SUPPLIED DATA:

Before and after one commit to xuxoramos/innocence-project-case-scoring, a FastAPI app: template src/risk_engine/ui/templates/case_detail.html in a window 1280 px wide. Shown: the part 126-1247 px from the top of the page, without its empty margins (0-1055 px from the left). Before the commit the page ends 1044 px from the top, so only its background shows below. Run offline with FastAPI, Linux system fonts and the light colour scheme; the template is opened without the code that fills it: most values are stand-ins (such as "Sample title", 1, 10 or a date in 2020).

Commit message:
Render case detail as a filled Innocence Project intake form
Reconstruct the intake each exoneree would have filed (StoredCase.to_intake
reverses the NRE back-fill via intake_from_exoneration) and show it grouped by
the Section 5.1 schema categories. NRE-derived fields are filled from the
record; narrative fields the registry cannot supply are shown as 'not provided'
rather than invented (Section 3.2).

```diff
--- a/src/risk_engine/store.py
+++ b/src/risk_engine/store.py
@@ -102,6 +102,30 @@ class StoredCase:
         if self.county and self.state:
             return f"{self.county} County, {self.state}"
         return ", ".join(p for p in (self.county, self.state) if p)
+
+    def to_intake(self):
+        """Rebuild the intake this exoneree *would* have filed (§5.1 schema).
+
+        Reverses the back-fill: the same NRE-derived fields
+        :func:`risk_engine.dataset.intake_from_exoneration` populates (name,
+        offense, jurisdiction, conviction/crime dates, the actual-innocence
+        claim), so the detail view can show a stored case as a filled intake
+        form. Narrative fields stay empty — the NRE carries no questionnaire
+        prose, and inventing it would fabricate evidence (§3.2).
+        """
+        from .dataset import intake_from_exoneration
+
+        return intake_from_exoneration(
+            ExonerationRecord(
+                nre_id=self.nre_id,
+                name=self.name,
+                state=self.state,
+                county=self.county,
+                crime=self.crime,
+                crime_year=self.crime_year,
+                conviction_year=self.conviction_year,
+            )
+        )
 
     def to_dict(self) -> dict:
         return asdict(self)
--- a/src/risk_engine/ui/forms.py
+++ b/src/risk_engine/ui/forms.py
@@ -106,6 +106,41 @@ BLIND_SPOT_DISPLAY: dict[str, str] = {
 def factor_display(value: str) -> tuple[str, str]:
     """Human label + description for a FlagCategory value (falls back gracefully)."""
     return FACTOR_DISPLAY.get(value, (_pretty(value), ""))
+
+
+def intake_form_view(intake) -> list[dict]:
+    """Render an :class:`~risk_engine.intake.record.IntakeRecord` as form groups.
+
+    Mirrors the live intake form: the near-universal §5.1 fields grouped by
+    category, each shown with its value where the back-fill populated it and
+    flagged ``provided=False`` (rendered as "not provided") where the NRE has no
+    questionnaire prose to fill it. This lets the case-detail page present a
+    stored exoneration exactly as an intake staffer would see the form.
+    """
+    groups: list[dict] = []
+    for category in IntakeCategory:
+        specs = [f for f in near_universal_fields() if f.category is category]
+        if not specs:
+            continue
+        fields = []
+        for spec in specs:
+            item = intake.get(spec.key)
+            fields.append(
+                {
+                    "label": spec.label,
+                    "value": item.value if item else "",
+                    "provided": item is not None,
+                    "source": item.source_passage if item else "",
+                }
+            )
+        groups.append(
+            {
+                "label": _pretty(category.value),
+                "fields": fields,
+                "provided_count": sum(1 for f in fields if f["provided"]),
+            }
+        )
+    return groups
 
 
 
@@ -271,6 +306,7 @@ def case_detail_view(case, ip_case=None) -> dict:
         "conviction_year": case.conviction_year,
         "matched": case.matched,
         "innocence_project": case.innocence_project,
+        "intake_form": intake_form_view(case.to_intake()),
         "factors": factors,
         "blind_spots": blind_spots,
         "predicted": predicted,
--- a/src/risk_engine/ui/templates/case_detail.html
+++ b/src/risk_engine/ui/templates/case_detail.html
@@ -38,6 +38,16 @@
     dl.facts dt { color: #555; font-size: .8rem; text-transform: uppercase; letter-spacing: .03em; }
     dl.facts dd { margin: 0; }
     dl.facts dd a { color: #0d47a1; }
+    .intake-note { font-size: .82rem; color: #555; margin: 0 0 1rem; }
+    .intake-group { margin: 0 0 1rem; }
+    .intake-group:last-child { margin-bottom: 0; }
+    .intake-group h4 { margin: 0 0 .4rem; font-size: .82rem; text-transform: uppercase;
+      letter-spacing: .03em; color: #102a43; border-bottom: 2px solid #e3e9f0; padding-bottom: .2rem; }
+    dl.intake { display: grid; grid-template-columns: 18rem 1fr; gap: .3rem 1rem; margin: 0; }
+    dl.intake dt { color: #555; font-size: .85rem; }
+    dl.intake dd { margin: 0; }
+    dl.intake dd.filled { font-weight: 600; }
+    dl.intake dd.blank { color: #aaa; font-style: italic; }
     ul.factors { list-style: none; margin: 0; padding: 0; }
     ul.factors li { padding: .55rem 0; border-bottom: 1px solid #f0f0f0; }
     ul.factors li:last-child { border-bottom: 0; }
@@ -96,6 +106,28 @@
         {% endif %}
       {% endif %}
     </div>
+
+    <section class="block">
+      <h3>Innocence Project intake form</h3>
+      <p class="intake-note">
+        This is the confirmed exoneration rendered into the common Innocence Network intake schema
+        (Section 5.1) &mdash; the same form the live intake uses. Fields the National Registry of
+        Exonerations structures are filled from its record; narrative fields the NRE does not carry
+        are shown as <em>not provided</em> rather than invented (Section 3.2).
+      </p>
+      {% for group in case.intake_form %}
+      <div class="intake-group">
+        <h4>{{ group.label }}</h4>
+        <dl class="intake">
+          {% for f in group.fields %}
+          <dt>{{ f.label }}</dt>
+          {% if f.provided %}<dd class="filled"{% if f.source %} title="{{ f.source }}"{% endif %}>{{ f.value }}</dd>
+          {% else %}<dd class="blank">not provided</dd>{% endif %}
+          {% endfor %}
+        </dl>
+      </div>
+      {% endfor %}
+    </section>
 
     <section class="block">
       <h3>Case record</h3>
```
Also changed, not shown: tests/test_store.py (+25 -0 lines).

PROBLEM REQUIREMENTS:
Please go over the data above and copy each line with "solid" in it.

EXERCISE RESPONSE:
+      letter-spacing: .03em; color: #102a43; border-bottom: 2px solid #e3e9f0; padding-bottom: .2rem; }
     ul.factors li { padding: .55rem 0; border-bottom: 1px solid #f0f0f0; }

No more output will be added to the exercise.